Agricultural exports to China in the 14 quarters to June 30 amounted to 2.4 million tonnes, worth $1.942 billion, said a Chinese embassy report citing Cambodian agriculture ministry data, as the government’s new policies to boost productivity in the field and turn the Kingdom into a major exporter in the sector show positive results.
The embassy listed fresh bananas; milled rice; dried cassava, tapioca starch and cassava pulp; dried and fresh mangoes; cashew nuts; and cocoa powder as prime Cambodian agricultural exports to China over the 1,277-day period.
Speaking to The Post on July 28, Hun Lak, Cambodia Rice Federation (CRF) board chairman and CEO of Rich Farm Asia Ltd, a company that grows and exports bananas and mangoes, emphasised the sheer size of the Chinese market and its importance as a buyer of Cambodian agricultural products.
This is due to, inter alia, China’s proximity to Cambodia compared to other big buyers such as the EU and US, as well as the “good” Sino-Cambodian relations in “all areas”, notably as exemplified by the bilateral and multilateral trade pacts in addition to the phytosanitary agreements shared between them, he explained.
“In the last decade, especially in the last two or three years, Cambodia’s agricultural exports to international markets have increased for all destinations, especially China,” Lak said.
He added that the launch of new government strategies has, to a meaningful extent, encouraged growers and investors to dip their feet in the market. “The diversification of cultivation, seed production, processing and marketing is also contributing significantly to the growth process of the agricultural sector in Cambodia,” he said.
However, Lak pointed out, the agricultural sector is confronted with two major challenges: high production costs and a lack of infrastructure, including irrigation and transportation systems, which undermines the Kingdom’s competitiveness on the global market.
Cambodia Chamber of Commerce (CCC) vice-president Lim Heng underscored that strong market relations with China have provided many economic benefits for the Kingdom, noting that the former is also a key supplier of raw materials to support the latter’s production profile.
“Cambodia’s agricultural exports to China have been progressively increasing and will continue to do so in the future, as there are more products currently awaiting Chinese approval for export,” he predicted, noting that China is an especially big buyer of milled rice, bananas and mangoes.
Aside from the import-export business, various other Cambodian sectors have seen considerable Chinese investment, Heng added.
In an online conversation on the Sino-Cambodian agricultural cooperative landscape hosted by Beijing on July 20, Minister of Agriculture, Forestry and Fisheries Veng Sakhon affirmed that China’s Belt and Road Initiative (BRI) has brought “significant benefits” to Cambodia’s agricultural sector, propping up the rice, cassava, tropical fruits and rubber segments.

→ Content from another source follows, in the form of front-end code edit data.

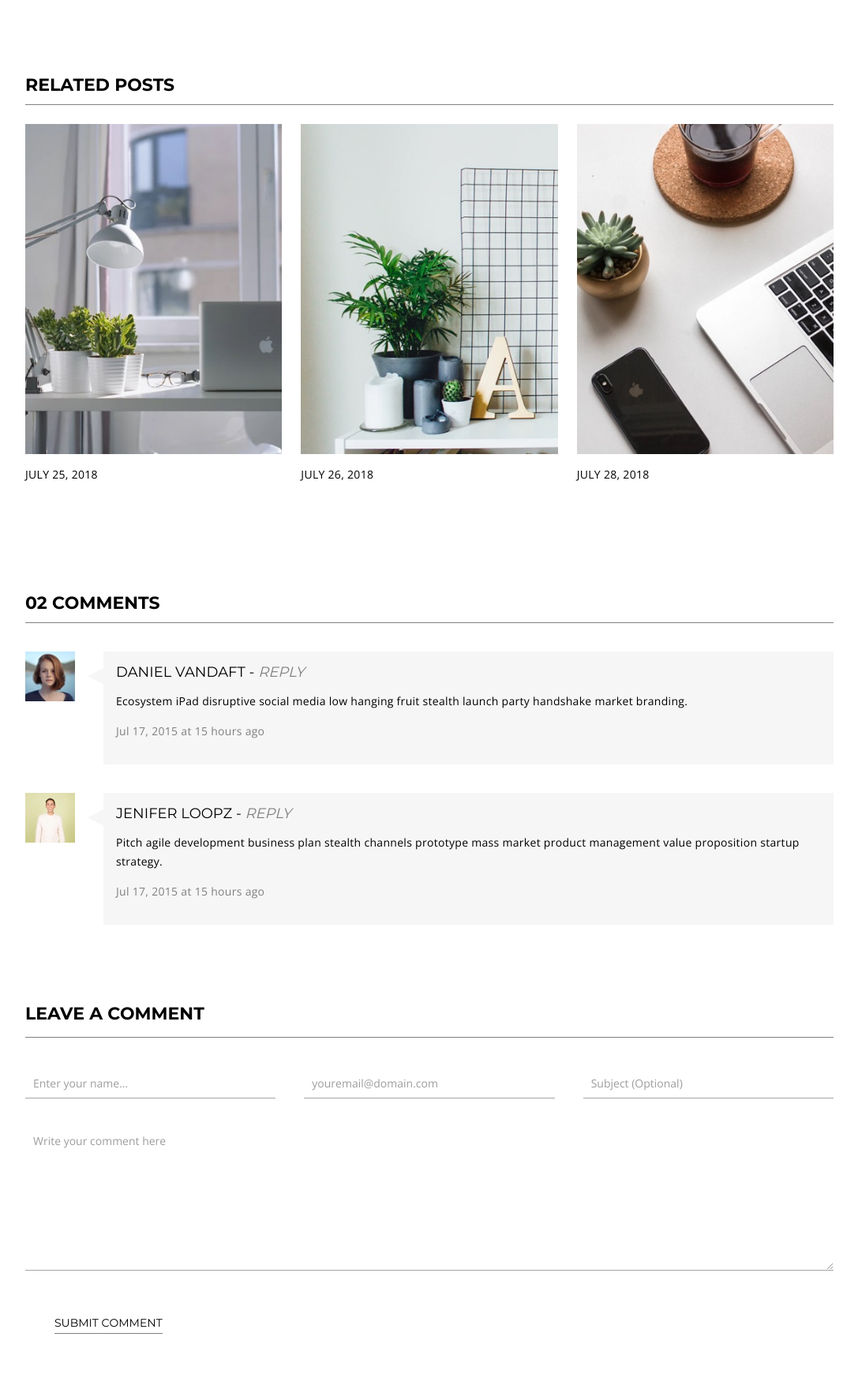
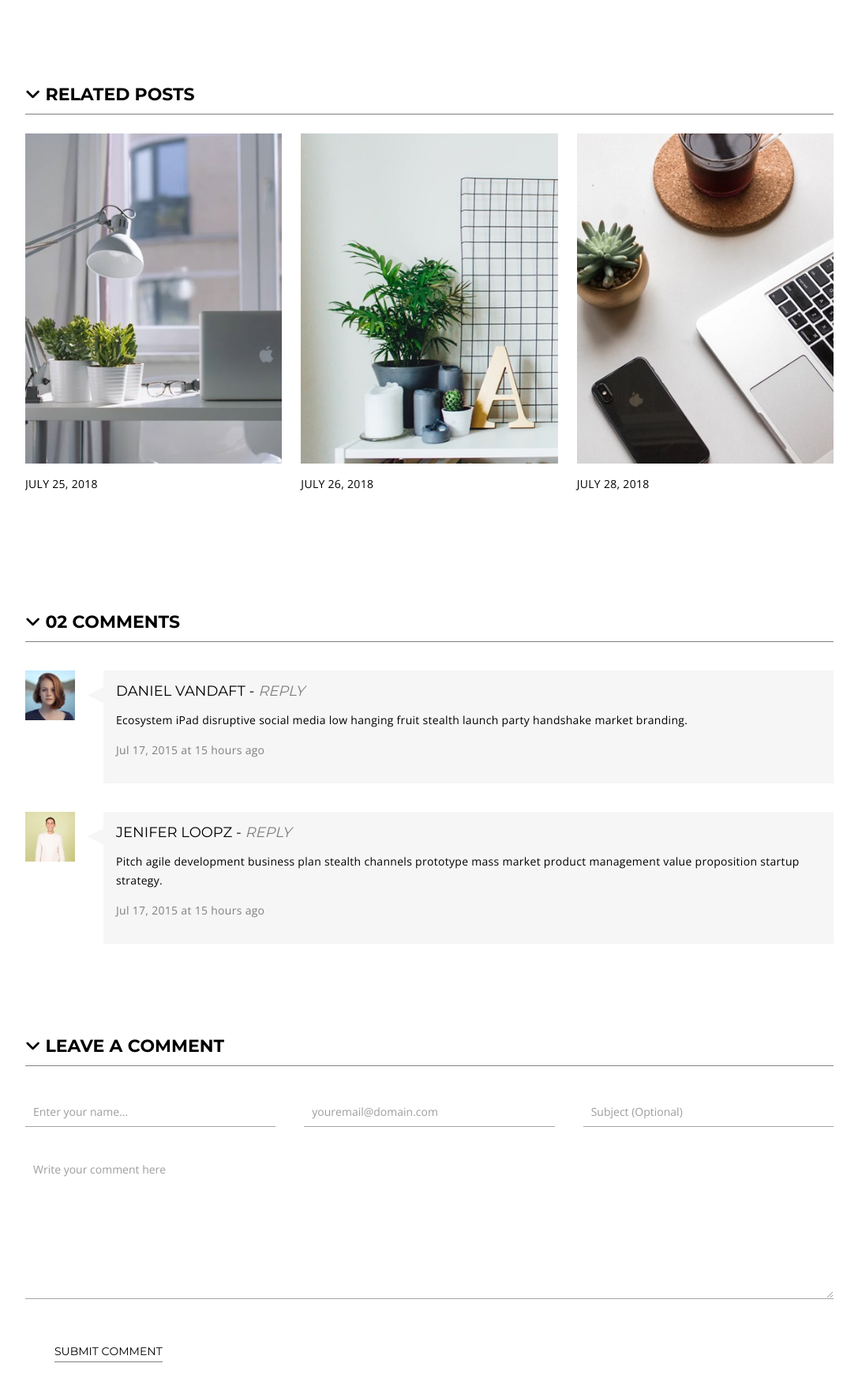
Before and after one commit to maxtclaw/creative, a plain HTML site: page blog.html in a window 1280 px wide. Shown: the part 1560-3310 px from the top of the page at 79% size, without its empty margins (96-1183 px from the left). Drawn offline with Linux system fonts and the light colour scheme.

Commit message:
added accordion styling to sections in blog.html

```diff
--- a/blog.html
+++ b/blog.html
@@ -131,9 +131,10 @@
             </section>
 
             <section class="sectionRelated">
-                <h3>Related Posts</h3>
-                <div class="divisionLine"></div>
-                <div class="contentContainer">
+                <div class="accordionButton divisionLine">
+                    <h3><i class="fa-solid fa-angle-down"></i> Related Posts</h3>
+                </div>
+                <div class="contentContainer accordion-container accordion-container-visible">
                     <div class="imageContainer">
                         <img src="./assets/blog-3.jpeg" alt="Potted plants and a laptop ontop a white desk.">
                         <p class="uppercase">July 25, 2018</p>
@@ -150,8 +151,10 @@
             </section>
 
             <section class="sectionComments">
-                <h3>02 Comments</h3>
-                <div class="divisionLine"></div>
+                <div class="accordionButton divisionLine">
+                    <h3><i class="fa-solid fa-angle-down"></i> 02 Comments</h3>
+                </div>
+                <div class="accordion-container accordion-container-visible">
                     <div class="divComment">
                         <div class="imageContainer">
                             <img src="./assets/blog-6.jpeg" alt="Portrait image for Daniel Vandaft.">
@@ -172,12 +175,14 @@
                             <p class="grey">Jul 17, 2015 at 15 hours ago</p>
                         </div>
                     </div>
+                </div>
             </section>
 
             <section class="sectionLargeForm">
-                <h3>Leave a Comment</h3>
-                <div class="divisionLine"></div>
-                <form action="POST">
+                <div class="accordionButton divisionLine">
+                    <h3><i class="fa-solid fa-angle-down"></i> Leave a Comment</h3>
+                </div>
+                <form action="POST" class="accordion-container accordion-container-visible">
                     <label for="name" class="sr-only">Name</label>
                     <input type="text" name="name" id="name" placeholder="Enter your name..." required>
 
@@ -286,5 +291,7 @@
         </div>
     </footer>
 
+    <script src="script.js"></script>
+
 </body>
 </html>
--- /dev/null
+++ b/script.js
@@ -0,0 +1,25 @@
+const accordionButtonAllEl = document.querySelectorAll('.accordionButton');
+
+// loop through all .accordionButton elements and create event listeners for each instance
+for (let i = 0; i < accordionButtonAllEl.length; i++) {
+    accordionButtonAllEl[i].addEventListener('click', function (event) {
+        // Toggle Arrow Icon on Click
+        this.firstElementChild.firstElementChild.classList.toggle('fa-angle-down');
+        this.firstElementChild.firstElementChild.classList.toggle('fa-angle-right');
+
+        // Selecting the Accordion Container Element
+        const accordionContainerEl = this.parentElement.lastElementChild;
+
+        // Toggle Visibility Class (tracks visibility of container)
+        accordionContainerEl.classList.toggle('accordion-container-visible');
+
+        // Adjust max-height depending on visibility
+        if (accordionContainerEl.classList.contains("accordion-container-visible")) {
+            // Give accordion-container height of its content
+            accordionContainerEl.style.maxHeight = accordionContainerEl.scrollHeight + "px";
+        } else {
+            // Remove accordion-container's height
+            accordionContainerEl.style.maxHeight = 0 + "px"
+        }
+    })
+}
--- a/styles/sass/partials/blog/_blog-main.scss
+++ b/styles/sass/partials/blog/_blog-main.scss
@@ -21,6 +21,7 @@ main.blog {
         font-size: 1.1 * $baseFontSize;
         font-weight: bold;
 
+        padding-top: 12px;
         padding-bottom: 12px;
     }
     /*#endregion*/
--- a/styles/sass/partials/global/_base-styles.scss
+++ b/styles/sass/partials/global/_base-styles.scss
@@ -1,6 +1,6 @@
 // Transition Styling
 * {
-    transition-property: background-color, filter, transform, width, height, border, top, left, padding, margin, gap, font-size;
+    transition-property: background-color, filter, transform, width, height, max-height, border, top, left, padding, margin, gap, font-size;
     transition-duration: 0.3s;
 }
 
--- /dev/null
+++ b/styles/sass/partials/global/ui-class/_accordion.scss
@@ -0,0 +1,12 @@
+.accordionButton {
+    display: block;
+    width: 100%;
+    &:hover {
+        background-color: $offWhite;
+    }
+}
+
+.accordion-container {
+    overflow: hidden;
+    max-height: 100vh;
+}
--- a/styles/sass/style.scss
+++ b/styles/sass/style.scss
@@ -21,4 +21,7 @@
 
 // Importing Contact Partials
 @import "./partials/contact/contact-header";
-@import "./partials/contact/contact-main"
+@import "./partials/contact/contact-main";
+
+// Importing Accordion UI Styling
+@import "./partials/global/ui-class/accordion";
```
Also changed, not shown: styles/style.css. Lines whose indentation alone changed are shown as unchanged.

“Growth in agricultural exports to China has added value to agricultural products, through the establishment of agricultural processing parks, promotion of enhancements in agricultural technologies in Cambodia, construction of infrastructure, and addressing of financial resource issues through bilateral cooperation,” he said.
Bilateral trade between Cambodia and China rose by 19.675 per cent to $5.985827 billion in the first half of 2022 from $5.001737 billion a year ago, according to the General Department of Customs and Excise.
Exports to China contracted 9.232 per cent year-on-year to $611.542 million from $673.747 million, while imports edged up 24.175 per cent to $5.374285 billion from $4.327990 billion. Meanwhile, Cambodia’s trade deficit with China for the January-June period stood at $4.762744 billion, expanding by 30.335 per cent from $3.654243 billion on a yearly basis.